## [TASK TO CARRY OUT]
Track down every line below that holds "CHIA" and copy it.

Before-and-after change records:
========

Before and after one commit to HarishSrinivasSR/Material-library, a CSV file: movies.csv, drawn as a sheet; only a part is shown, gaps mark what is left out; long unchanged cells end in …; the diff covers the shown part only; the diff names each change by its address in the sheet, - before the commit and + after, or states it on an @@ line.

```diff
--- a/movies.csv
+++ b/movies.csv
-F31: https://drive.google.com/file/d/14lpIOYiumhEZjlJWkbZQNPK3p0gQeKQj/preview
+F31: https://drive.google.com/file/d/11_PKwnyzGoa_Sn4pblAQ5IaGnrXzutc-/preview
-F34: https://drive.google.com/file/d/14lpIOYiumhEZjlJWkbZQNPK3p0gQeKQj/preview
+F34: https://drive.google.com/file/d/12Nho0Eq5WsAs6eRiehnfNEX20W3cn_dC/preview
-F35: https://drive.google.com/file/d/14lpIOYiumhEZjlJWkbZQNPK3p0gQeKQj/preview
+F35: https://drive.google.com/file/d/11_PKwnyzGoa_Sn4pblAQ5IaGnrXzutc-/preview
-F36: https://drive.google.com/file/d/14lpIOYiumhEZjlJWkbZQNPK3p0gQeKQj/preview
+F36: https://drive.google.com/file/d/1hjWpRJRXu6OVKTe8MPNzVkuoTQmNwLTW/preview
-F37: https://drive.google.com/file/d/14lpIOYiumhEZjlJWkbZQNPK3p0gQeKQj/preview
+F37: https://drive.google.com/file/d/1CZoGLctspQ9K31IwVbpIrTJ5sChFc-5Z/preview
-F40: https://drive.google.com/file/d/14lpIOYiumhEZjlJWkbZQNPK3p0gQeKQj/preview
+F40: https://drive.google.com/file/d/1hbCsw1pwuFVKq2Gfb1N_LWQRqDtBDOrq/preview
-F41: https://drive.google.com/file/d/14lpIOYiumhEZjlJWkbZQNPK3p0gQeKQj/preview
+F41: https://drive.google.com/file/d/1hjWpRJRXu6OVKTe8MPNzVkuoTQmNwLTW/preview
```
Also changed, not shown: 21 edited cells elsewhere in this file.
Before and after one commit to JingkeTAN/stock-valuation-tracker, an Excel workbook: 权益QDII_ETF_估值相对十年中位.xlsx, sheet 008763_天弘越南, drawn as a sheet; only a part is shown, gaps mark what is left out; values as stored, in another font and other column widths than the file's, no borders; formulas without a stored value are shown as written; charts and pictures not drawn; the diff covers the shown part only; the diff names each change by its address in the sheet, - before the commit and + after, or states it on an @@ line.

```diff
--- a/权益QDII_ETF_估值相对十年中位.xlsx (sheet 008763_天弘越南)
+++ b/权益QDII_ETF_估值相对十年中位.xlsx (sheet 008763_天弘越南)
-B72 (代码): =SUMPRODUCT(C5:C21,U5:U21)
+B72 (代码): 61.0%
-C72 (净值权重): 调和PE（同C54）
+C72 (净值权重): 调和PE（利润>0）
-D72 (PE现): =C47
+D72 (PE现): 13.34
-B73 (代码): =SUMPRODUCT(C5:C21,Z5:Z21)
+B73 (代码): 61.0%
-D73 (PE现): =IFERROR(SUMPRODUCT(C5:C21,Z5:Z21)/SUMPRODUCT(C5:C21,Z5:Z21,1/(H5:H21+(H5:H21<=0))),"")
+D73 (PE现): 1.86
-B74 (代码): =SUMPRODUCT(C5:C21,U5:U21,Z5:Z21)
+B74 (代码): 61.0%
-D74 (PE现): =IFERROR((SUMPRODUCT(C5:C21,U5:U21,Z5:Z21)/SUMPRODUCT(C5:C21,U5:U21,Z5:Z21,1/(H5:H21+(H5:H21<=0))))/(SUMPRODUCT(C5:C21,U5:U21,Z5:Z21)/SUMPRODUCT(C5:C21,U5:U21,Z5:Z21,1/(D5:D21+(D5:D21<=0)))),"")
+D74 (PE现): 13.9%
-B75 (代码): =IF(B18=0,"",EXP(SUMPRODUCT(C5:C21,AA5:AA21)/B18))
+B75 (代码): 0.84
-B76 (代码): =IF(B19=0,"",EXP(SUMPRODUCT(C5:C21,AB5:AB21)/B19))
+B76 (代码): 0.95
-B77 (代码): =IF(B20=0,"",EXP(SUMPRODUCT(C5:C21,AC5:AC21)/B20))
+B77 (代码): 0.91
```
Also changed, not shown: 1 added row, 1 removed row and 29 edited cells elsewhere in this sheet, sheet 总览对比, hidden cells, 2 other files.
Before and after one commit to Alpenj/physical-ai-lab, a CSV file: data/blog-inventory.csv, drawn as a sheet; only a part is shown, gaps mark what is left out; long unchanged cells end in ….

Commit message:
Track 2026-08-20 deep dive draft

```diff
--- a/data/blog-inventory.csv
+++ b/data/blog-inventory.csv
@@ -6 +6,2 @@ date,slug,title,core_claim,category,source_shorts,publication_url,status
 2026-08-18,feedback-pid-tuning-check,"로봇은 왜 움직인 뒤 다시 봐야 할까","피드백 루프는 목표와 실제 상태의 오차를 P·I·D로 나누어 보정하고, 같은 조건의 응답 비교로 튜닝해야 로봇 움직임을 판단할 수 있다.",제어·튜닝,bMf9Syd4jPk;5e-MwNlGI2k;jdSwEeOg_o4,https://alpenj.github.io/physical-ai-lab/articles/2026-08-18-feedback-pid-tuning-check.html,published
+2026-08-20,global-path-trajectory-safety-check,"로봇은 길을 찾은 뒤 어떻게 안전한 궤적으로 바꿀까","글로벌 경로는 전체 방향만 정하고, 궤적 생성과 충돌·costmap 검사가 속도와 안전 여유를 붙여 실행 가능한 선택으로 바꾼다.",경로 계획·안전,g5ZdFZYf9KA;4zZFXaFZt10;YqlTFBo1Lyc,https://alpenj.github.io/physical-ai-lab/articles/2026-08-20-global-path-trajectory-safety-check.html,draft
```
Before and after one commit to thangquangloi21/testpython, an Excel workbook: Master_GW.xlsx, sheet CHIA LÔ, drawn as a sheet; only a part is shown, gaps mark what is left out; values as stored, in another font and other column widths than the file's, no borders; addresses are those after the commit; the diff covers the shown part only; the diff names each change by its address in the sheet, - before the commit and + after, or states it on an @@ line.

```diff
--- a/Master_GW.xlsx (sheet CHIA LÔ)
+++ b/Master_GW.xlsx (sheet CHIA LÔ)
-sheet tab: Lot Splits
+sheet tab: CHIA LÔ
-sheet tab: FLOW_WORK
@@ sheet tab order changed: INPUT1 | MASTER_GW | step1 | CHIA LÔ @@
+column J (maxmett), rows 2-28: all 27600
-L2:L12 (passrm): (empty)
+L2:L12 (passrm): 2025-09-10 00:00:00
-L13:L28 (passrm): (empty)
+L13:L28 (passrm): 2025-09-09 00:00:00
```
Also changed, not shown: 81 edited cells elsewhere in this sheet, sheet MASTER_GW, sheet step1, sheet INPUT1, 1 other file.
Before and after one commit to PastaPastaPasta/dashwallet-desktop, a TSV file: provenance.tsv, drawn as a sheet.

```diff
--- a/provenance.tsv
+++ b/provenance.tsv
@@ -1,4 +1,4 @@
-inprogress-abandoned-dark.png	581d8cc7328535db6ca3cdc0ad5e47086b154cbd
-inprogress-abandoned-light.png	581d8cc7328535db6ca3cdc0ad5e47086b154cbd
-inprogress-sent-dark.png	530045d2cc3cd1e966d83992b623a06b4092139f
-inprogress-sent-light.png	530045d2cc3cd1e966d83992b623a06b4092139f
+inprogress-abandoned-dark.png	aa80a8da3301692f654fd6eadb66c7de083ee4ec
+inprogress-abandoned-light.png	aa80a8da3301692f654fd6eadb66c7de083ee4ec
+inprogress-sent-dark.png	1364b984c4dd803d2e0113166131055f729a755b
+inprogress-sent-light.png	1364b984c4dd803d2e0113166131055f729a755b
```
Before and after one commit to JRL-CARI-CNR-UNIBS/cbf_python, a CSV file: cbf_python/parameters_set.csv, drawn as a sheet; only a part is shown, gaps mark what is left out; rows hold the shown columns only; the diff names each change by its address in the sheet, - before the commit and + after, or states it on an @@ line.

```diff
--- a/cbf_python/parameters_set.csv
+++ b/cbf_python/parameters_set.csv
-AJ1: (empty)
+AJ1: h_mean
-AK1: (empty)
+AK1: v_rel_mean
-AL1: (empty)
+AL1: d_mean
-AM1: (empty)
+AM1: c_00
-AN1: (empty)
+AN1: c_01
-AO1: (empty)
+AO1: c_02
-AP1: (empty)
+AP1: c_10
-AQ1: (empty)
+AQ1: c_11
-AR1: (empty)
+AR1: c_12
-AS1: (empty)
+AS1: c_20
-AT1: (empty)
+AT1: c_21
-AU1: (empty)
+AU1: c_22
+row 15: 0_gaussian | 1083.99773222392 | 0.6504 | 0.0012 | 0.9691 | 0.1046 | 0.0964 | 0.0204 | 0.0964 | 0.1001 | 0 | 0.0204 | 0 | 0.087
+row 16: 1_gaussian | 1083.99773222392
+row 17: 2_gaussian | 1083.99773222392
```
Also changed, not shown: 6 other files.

========

## [ANSWER BOX]
Before and after one commit to thangquangloi21/testpython, an Excel workbook: Master_GW.xlsx, sheet CHIA LÔ, drawn as a sheet; only a part is shown, gaps mark what is left out; values as stored, in another font and other column widths than the file's, no borders; addresses are those after the commit; the diff covers the shown part only; the diff names each change by its address in the sheet, - before the commit and + after, or states it on an @@ line.
--- a/Master_GW.xlsx (sheet CHIA LÔ)
+++ b/Master_GW.xlsx (sheet CHIA LÔ)
+sheet tab: CHIA LÔ
@@ sheet tab order changed: INPUT1 | MASTER_GW | step1 | CHIA LÔ @@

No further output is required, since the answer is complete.